Yet, life has not allowed her that liberty. Gaping challenges faced this mother of two when her husband passed away, leaving them in the midst of financial challenges. “I didn’t really get any time to mourn. I was out of the house on the fourth day for the death certificate. Who else was there to support me and my girls?” As her family did not own a house, Nazia had to arrange a place to live soon after becoming a widow, and started working full-time to support herself and her daughters. “I heard comments like ‘haan haan tum to buhut independent ho, tumhain kisi ki zaroorat nahin (You are a very independent woman, seems you need no one)’.” But she did what she had to in order to survive. “In so many ways, I have become a stronger woman since I lost my husband,” she says.

Another social attitude is the assumption that widowed women are on the lookout for a man to remarry. “My male colleagues stopped visiting me [even for work] because their wives did not want their husbands to interact with me,” says Farah.
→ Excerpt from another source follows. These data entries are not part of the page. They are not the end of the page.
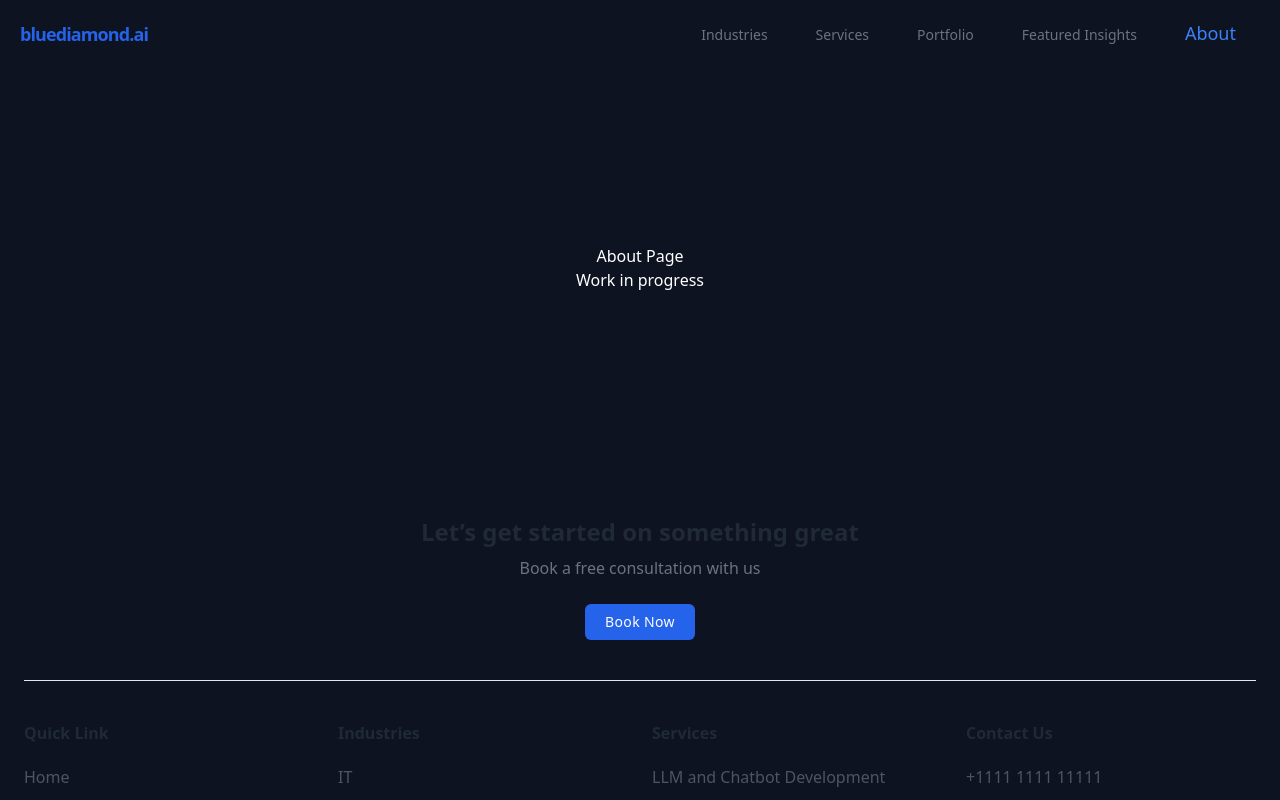
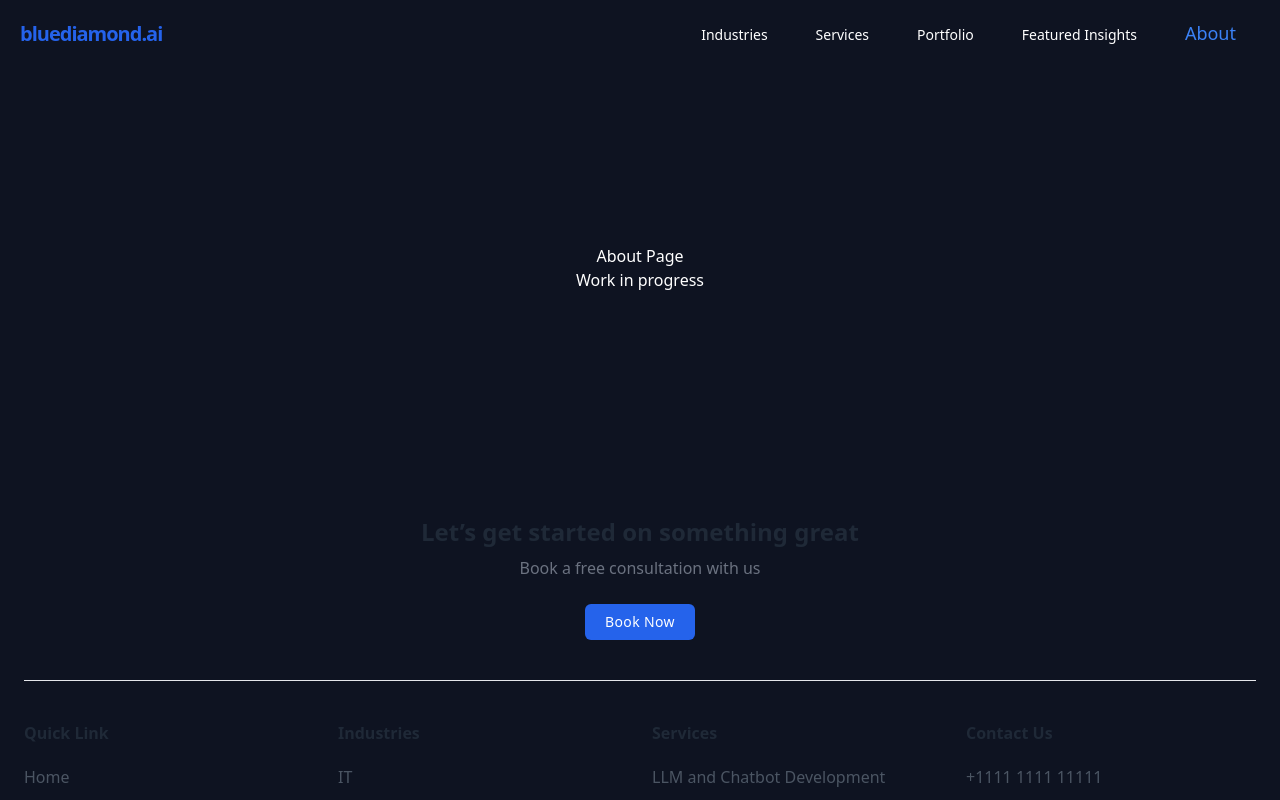
Before and after one commit to IronYR/bluediamond-frontend, a React (Vite) app: page /about in a window 1280 px wide. Shown: the top 800 px of the page. Built offline with nearby package versions, Linux system fonts and the light colour scheme.

Commit message:
ui tweaks to make it more readable

```diff
--- a/src/App.css
+++ b/src/App.css
@@ -3,6 +3,7 @@
   justify-content: center;
   align-items: center;
   background-color: #0E1321;
+  /* background-color: #293756; */
   color: white;
 }
 a.active{
--- a/src/components/BlogLanding.jsx
+++ b/src/components/BlogLanding.jsx
@@ -86,7 +86,7 @@ export default function BlogLanding() {
 
                       <a
                         href={"/blog/" + blog.slug}
-                        className="block mt-2 font-medium text-gray-700 hover:underline hover:text-gray-500 dark:text-gray-400"
+                        className="block mt-2 font-medium text-gray-500 hover:underline hover:text-gray-500 dark:text-gray-400"
                       >
                         {blog.title}
                       </a>
--- a/src/components/Hero.jsx
+++ b/src/components/Hero.jsx
@@ -10,7 +10,7 @@ export default function Hero() {
               <h1 className="my-6 text-pretty text-4xl font-bold lg:text-6xl">
                 Reinvent your business with AI
               </h1>
-              <p className="mb-8 max-w-xl text-zinc-600 lg:text-xl">
+              <p className="mb-8 max-w-xl text-gray-400 lg:text-xl">
                 Lorem ipsum dolor sit amet consectetur adipisicing elit. Elig
                 doloremque mollitia fugiat omnis! Porro facilis quo animi consequatur.
                 Explicabo.
--- a/src/components/Industries.jsx
+++ b/src/components/Industries.jsx
@@ -2,7 +2,7 @@ import React from "react";
 
 const Industries = () => {
   return (
-    <section className="bg-white dark:bg-gray-900">
+    <section className="bg-white dark:bg-gray-900 rounded-xl">
       <div className="container px-6 py-12 mx-auto my-24">
         <div>
           <h1 className="text-white text-3xl md:text-6xl pb-8 text-center">
--- a/src/components/Navbar.jsx
+++ b/src/components/Navbar.jsx
@@ -6,10 +6,9 @@ const NavItem = ({text, link}) => {
       <li className="mt-5 lg:mt-0">
         <NavLink
           to={"/"+link}
-          className="px-2 py-6 text-sm leading-[22px] text-gray-500 hover:text-blue-500 md:px-3 lg:px-6"
+          className="px-2 py-6 text-sm leading-[22px] text-white-500 hover:text-blue-500 md:px-3 lg:px-6"
         >
           {text}
-          {/* <span className="hidden lg:inline"> templates </span> */}
         </NavLink>
       </li>
     </>
@@ -25,7 +24,7 @@ const Navbar = () => {
           <div className="flex flex-row items-center justify-between lg:justify-start">
             <Link
               to="/"
-              className="text-lg font-bold tracking-tighter text-blue-600 transition duration-500 ease-in-out lg:pr-8"
+              className="text-xl font-bold tracking-tighter text-blue-600 transition duration-500 ease-in-out lg:pr-8"
             >
               bluediamond.ai
             </Link>
--- a/src/components/Testimonials.jsx
+++ b/src/components/Testimonials.jsx
@@ -3,7 +3,7 @@ import React from "react";
 export default function Testimonials() {
   return (
     <div className="py-24">
-      <section class="dark:bg-gray-900">
+      <section class="dark:bg-gray-900 rounded-xl">
         <div class="container px-6 py-10 mx-auto">
           <h1 class="text-2xl font-semibold text-center text-gray-800 capitalize lg:text-3xl dark:text-white">
             What our <span class="text-blue-500 ">clients</span> say
--- a/src/pages/Blog.jsx
+++ b/src/pages/Blog.jsx
@@ -17,7 +17,7 @@ const BlogCard = ({ post }) => {
         <h3 className="mb-3 text-lg font-semibold md:mb-4 md:text-xl lg:mb-6">
           {post.title}
         </h3>
-        <p className="mb-3 text-zinc-600 md:mb-4 lg:mb-6">{post.description}</p>
+        <p className="mb-3 text-gray-400 md:mb-4 lg:mb-6">{post.description}</p>
         <p className="flex items-center hover:underline">
           Read more
           <svg
@@ -99,7 +99,7 @@ const BlogPage = () => {
             <h2 className="mb-3 text-pretty text-3xl font-semibold md:mb-4 md:text-4xl lg:mb-6 lg:max-w-3xl lg:text-5xl">
               Our Featured Insights...
             </h2>
-            <p className="mb-8 text-zinc-700 md:text-base lg:max-w-2xl lg:text-lg">
+            <p className="mb-8 text-white md:text-base lg:max-w-2xl lg:text-lg">
               Explore the latest articles and insights from our blog.
             </p>
 
```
She poignantly describes the experience of being widowed: “It was like being off-loaded on a dark highway in the middle of a journey.” Her being a financially empowered single woman has proven to be another challenge, as men see such a woman as a lucrative prospect.

Advising young girls, Farah says girls need to be independent and educated to be able to support themselves if such a situation in life arises. She is also of the opinion that girls should weigh carefully factors like health and lifestyle of a man before marrying, because unhealthy lifestyles or diseases of a man may result in his prematurely leaving this world, and the widow being left to suffer.

“I hate when in the ‘marital status’ column, I am asked to write ‘widow’,” Farah says. “This status does not identify who I am. I have also realised that my happiness is my own responsibility, as is my survival. This trial has made me stronger as a woman.”